California, a state that claims to lead the nation in every endeavor imaginable, is getting really serious this time. For example, Edison operates a fleet of 300 electric vehicles, most of which are Toyota RAV4s. The goal is to know the capabilities of the cars and how they're going to be used and recharged, and to try to make the conversion as seamless as possible.
It's also up to the California utilities to upgrade the more than 1,000 public charging locations, installed from airports to shopping centers, left over from the last time the nation's most motor-happy state thought it could make a go of electric transportation.
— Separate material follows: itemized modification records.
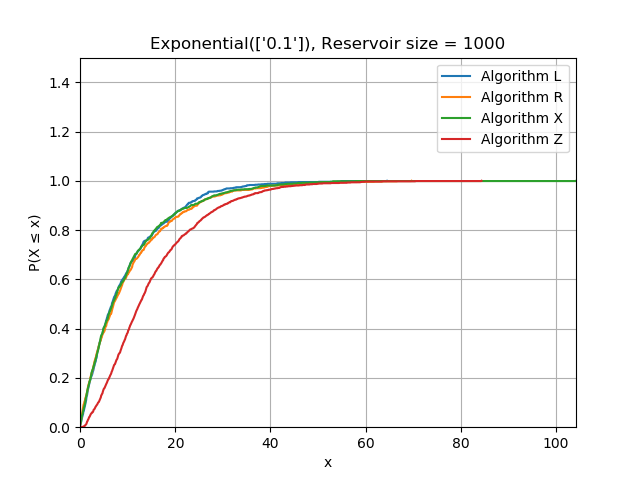
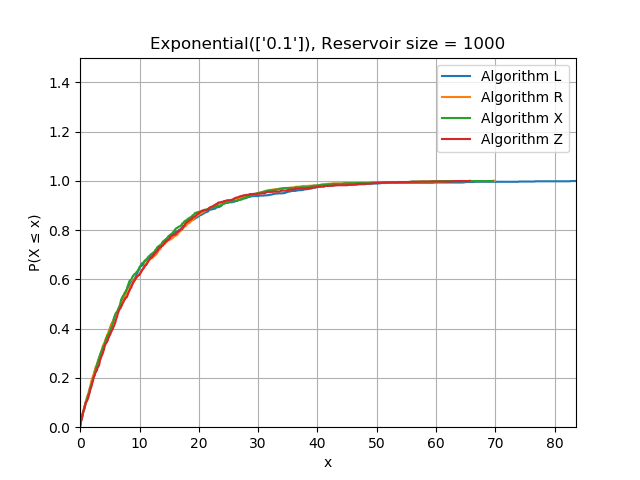
update with fix to algo Z

diff --git a/_posts/2020-01-17-reservoir-sampling.md b/_posts/2020-01-17-reservoir-sampling.md
@@ -487,7 +487,8 @@ public class AlgorithmX {
 
 ## Algorithm Z
 ```java
-public class AlgorithmZ {
+public class AlgorithmZ {    
+
     private final double[] reservoir;
     private long counter;
     private long next;
@@ -496,7 +497,8 @@ public class AlgorithmZ {
     public AlgorithmZ(int size, int threshold) {
         this.reservoir = new double[size];
         this.threshold = threshold;
-        next = reservoir.length + nextSkip();
+        next = reservoir.length;
+        skip();
     }
 
     public void add(double value) {
@@ -506,41 +508,46 @@ public class AlgorithmZ {
             if (next == counter) {
                 int position = ThreadLocalRandom.current().nextInt(0, reservoir.length);
                 reservoir[position] = value;
-                next += nextSkip();
+                skip();
             }
         }
         ++counter;
     }
 
-    private long nextSkip() {
+    private void skip() {
         if (counter <= threshold * reservoir.length) {
-            return nextSkipLinearSearch();
-        }
-        double c = (double)(counter + 1)/(counter - reservoir.length + 1);
-        while (true) {
-            double u = ThreadLocalRandom.current().nextDouble();
-            double x = counter * (Math.exp(ThreadLocalRandom.current().nextDouble() / reservoir.length) - 1);
-            long s = (long)x;
-            double g = (reservoir.length)/(counter + x)*Math.pow(counter/(counter + x), reservoir.length);
-            double h = ((double) reservoir.length / (counter + 1))
-                    * Math.pow((double) (counter - reservoir.length + 1) / (counter + s - reservoir.length + 1), reservoir.length + 1);
-            if (u <= (c * g)/h) {
-                return Math.max(1, s);
+            linearSearch();
+        } else {
+            double c = (double) (counter + 1) / (counter - reservoir.length + 1);
+            double w = exp(-log(ThreadLocalRandom.current().nextDouble()) / reservoir.length);
+            long s;
+            while (true) {
+                double u = ThreadLocalRandom.current().nextDouble();
+                double x = counter * (w - 1D);
+                s = (long) x;
+                double g = (reservoir.length) / (counter + x) * Math.pow(counter / (counter + x), reservoir.length);
+                double h = ((double) reservoir.length / (counter + 1))
+                        * Math.pow((double) (counter - reservoir.length + 1) / (counter + s - reservoir.length + 1), reservoir.length + 1);
+                if (u <= (c * g) / h) {
+                    break;
+                }
+                // slow path, need to check f
+                double f = 1;
+                for (int i = 0; i <= s; ++i) {
+                    f *= (double) (counter - reservoir.length + i) / (counter + 1 + i);
+                }
+                f *= reservoir.length;
+                f /= (counter - reservoir.length);
+                if (u <= (c * g) / f) {
+                    break;
+                }
+                w = exp(-log(ThreadLocalRandom.current().nextDouble()) / reservoir.length);
             }
-            // slow path, need to check f
-            double f = 1;
-            for (int i = 0; i <= s; ++i) {
-                f *= (double)(counter - reservoir.length + i)/(counter + 1 + i);
-            }
-            f *= reservoir.length;
-            f /= (counter - reservoir.length);
-            if (u <= (c * g)/f) {
-                return Math.max(1, s);
-            }
+            next += s + 1;
         }
     }
 
-    private long nextSkipLinearSearch() {
+    private void linearSearch() {
         long s = 0;
         double u = ThreadLocalRandom.current().nextDouble();
         double quotient = (double)(counter + 1 - reservoir.length)/(counter + 1);
@@ -550,7 +557,7 @@ public class AlgorithmZ {
             ++s;
             ++i;
         } while (quotient > u);
-        return s;
+        next += s + 1;
     }
 }
 ```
Is it just me, or does every single summer bring about news that California is dealing with brown out conditions? Isn't their power grid already taxed to the max? What happens if every tree-hugger out there now wants to run with electric cars?
Not wanting to be left out in the cold, other manufacturers like those that make ATVs are sticking their toes in the electrified water. Ashland-based Barefoot Motors is on the verge of turning out heavy-duty ATVs that can go 50 miles (80 kilometers) on a charge costing about 90 cents. So, you can see, everybody is abuzz about electric transportation but there is still one big problem. Electricity does not come from the outlet in the wall. It must be created.
Today, one half of all of our electricity comes from coal-fired power plants. Yet, have you monitored the news at all about the struggles of building a coal-fired power plant or even keeping an existing one open?
Last year, lawmakers tried three times to circumvent the regulator's decision to deny permits for Sunflower Electric Power Corporation's two-plant proposal. Each time, Gov. Kathleen Sebelius vetoed their efforts.
This type of story and struggle can be found daily across the nation, not only with coal-fired power plants but the same is happening to individuals attempting to build wind farms, as well. So at the end of the day, there will need to be some level of awareness that electricity doesn't just appear wherever you need to plug your car in.
Obviously, I think energy independence is a good thing. It does not matter whether that energy comes from domestic oil, coal, wind or ethanol. Mother Nature has provided us with all of those things and we need to think about what is best for future generations of human beings in this country.
The lame excuse of doing what is best for the planet is nothing more than another left-wing approach to controlling every aspect of our lives. I don't believe you need to be very "plugged in" to the writing on the wall, regarding that one.
While it is time to get "charged up" about American-made fuel sources, we need to apply a little common sense before we jump on any salvationary bandwagons that are only going to cause more problems for our kids and grandkids.
We are a nation of great minds--indeed, the one that discovered electricity. Let's open up the options to powering our great nation ahead to energy independence using the ideas, creativity and entrepreneurship that have helped us become world leaders in food production.
Editor's note: Trent Loos is a sixth generation United States farmer, host of the daily radio show, Loos Tales, and founder of Faces of Agriculture, a non-profit organization putting the human element back into the production of food. Get more information at www.FacesOfAg.com, or e-mail Trent at email@example.com.